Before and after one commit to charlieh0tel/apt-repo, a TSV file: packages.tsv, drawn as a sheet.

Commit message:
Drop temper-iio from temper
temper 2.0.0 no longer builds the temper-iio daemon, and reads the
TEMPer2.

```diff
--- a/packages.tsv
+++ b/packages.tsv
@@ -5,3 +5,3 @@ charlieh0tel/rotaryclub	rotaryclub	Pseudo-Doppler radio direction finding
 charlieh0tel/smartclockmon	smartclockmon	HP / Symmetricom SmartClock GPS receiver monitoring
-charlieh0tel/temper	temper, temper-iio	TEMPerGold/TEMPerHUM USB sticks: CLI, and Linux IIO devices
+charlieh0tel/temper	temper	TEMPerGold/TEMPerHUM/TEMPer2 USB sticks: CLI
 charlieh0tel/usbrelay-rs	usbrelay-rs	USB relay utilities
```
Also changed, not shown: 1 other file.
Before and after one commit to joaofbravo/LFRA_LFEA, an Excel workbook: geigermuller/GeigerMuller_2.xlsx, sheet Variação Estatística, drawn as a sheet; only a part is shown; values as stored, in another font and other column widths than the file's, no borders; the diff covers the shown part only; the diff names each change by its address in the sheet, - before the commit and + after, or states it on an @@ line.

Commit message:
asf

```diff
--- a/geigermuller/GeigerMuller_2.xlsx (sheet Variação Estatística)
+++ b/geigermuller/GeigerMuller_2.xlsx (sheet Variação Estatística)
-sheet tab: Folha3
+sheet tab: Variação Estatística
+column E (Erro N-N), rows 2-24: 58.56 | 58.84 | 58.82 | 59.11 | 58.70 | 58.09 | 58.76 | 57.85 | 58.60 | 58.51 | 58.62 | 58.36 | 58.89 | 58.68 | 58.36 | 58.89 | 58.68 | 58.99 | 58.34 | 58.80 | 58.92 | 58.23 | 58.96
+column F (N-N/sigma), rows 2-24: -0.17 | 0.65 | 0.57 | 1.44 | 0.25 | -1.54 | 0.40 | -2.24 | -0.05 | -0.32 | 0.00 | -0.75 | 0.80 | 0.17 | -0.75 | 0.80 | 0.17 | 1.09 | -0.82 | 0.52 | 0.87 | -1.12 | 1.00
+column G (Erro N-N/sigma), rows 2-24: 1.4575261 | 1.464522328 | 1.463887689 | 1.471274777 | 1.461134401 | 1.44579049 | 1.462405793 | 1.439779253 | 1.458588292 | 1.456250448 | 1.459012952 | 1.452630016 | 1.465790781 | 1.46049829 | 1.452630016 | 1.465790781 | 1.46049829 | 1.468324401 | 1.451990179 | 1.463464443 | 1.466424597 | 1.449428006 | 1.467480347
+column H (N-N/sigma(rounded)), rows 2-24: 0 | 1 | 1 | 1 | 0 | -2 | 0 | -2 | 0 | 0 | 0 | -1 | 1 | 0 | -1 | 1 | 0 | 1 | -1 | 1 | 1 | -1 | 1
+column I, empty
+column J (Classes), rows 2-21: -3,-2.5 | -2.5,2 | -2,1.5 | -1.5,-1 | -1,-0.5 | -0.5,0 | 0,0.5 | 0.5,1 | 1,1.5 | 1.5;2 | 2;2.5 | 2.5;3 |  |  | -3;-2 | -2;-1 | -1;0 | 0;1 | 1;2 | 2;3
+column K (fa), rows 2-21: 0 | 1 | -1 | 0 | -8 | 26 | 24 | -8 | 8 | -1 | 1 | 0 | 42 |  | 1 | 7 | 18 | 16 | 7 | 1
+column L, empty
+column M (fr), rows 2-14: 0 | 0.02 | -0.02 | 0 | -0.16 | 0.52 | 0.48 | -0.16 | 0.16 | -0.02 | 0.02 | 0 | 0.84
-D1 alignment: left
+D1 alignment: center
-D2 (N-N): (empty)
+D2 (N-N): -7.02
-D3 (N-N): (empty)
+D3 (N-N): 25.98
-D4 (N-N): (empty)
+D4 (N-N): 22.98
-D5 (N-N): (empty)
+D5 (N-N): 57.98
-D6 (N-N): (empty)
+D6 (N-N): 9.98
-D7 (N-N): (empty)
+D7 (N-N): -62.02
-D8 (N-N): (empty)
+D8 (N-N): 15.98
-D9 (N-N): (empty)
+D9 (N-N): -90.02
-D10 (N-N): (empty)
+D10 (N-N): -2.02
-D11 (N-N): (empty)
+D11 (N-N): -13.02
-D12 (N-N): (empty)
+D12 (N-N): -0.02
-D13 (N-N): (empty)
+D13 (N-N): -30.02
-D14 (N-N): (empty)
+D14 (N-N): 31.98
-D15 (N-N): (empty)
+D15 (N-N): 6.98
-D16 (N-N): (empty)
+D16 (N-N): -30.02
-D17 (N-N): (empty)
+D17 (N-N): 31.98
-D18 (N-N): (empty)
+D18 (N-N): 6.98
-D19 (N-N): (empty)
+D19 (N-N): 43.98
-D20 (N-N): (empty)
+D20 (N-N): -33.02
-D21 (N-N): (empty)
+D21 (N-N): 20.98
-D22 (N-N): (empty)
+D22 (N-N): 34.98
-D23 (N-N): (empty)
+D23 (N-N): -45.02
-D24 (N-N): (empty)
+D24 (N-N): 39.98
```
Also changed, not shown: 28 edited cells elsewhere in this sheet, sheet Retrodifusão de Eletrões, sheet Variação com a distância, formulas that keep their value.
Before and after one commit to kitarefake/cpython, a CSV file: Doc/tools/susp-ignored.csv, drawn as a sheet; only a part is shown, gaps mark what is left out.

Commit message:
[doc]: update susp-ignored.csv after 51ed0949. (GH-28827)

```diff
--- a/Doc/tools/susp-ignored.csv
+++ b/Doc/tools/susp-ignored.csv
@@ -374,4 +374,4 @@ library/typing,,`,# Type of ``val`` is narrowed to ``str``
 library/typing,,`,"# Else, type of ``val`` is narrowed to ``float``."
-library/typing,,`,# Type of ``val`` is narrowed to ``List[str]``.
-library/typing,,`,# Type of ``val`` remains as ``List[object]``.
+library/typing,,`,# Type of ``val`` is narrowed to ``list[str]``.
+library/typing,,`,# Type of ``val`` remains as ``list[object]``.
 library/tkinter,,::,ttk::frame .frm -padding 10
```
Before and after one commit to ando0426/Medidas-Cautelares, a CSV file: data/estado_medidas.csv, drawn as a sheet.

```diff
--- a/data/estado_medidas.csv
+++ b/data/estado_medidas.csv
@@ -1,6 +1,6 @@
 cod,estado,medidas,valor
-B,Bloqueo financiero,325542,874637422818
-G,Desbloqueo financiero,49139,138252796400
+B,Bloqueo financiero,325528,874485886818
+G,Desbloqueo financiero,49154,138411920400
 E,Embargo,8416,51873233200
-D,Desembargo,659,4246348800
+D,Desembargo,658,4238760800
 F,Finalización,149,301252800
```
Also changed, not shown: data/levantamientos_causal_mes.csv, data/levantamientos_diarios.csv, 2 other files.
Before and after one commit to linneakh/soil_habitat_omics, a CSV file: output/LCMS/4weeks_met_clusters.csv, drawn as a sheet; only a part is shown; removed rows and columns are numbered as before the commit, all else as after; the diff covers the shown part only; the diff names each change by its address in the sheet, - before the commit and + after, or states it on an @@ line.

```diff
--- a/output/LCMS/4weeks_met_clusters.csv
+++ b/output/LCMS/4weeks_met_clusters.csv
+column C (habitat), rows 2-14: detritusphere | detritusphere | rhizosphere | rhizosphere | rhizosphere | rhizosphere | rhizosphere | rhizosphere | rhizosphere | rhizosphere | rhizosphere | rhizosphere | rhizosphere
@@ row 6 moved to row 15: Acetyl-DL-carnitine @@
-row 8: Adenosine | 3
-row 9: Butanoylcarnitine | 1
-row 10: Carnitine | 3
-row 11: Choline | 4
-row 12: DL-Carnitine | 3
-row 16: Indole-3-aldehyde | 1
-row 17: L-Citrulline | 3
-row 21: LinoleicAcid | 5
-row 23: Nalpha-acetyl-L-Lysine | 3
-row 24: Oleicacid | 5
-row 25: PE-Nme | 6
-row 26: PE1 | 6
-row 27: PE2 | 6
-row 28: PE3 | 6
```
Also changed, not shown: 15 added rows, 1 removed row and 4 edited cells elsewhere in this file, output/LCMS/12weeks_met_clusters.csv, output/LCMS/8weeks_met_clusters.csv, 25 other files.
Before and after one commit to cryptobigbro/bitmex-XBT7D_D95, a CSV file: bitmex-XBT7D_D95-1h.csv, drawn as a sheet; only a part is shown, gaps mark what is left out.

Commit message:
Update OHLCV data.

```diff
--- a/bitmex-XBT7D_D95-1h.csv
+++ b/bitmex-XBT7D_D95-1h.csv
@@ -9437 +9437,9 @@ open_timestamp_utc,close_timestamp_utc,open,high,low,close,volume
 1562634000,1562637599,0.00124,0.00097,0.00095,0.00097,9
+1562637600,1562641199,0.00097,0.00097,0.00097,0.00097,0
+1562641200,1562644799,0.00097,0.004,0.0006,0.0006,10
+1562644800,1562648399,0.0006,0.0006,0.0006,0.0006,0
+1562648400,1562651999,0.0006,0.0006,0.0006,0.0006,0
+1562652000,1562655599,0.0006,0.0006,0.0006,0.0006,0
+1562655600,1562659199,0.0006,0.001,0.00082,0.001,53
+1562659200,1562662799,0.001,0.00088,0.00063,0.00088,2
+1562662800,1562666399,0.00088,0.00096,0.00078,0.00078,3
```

■ ■ ■

> [Task details]:
The answer consists of the lines above that include the word "library", each copied exactly.

> [Written reply]:
@@ -374,4 +374,4 @@ library/typing,,`,# Type of ``val`` is narrowed to ``str``
 library/typing,,`,"# Else, type of ``val`` is narrowed to ``float``."
-library/typing,,`,# Type of ``val`` is narrowed to ``List[str]``.
-library/typing,,`,# Type of ``val`` remains as ``List[object]``.
+library/typing,,`,# Type of ``val`` is narrowed to ``list[str]``.
+library/typing,,`,# Type of ``val`` remains as ``list[object]``.
 library/tkinter,,::,ttk::frame .frm -padding 10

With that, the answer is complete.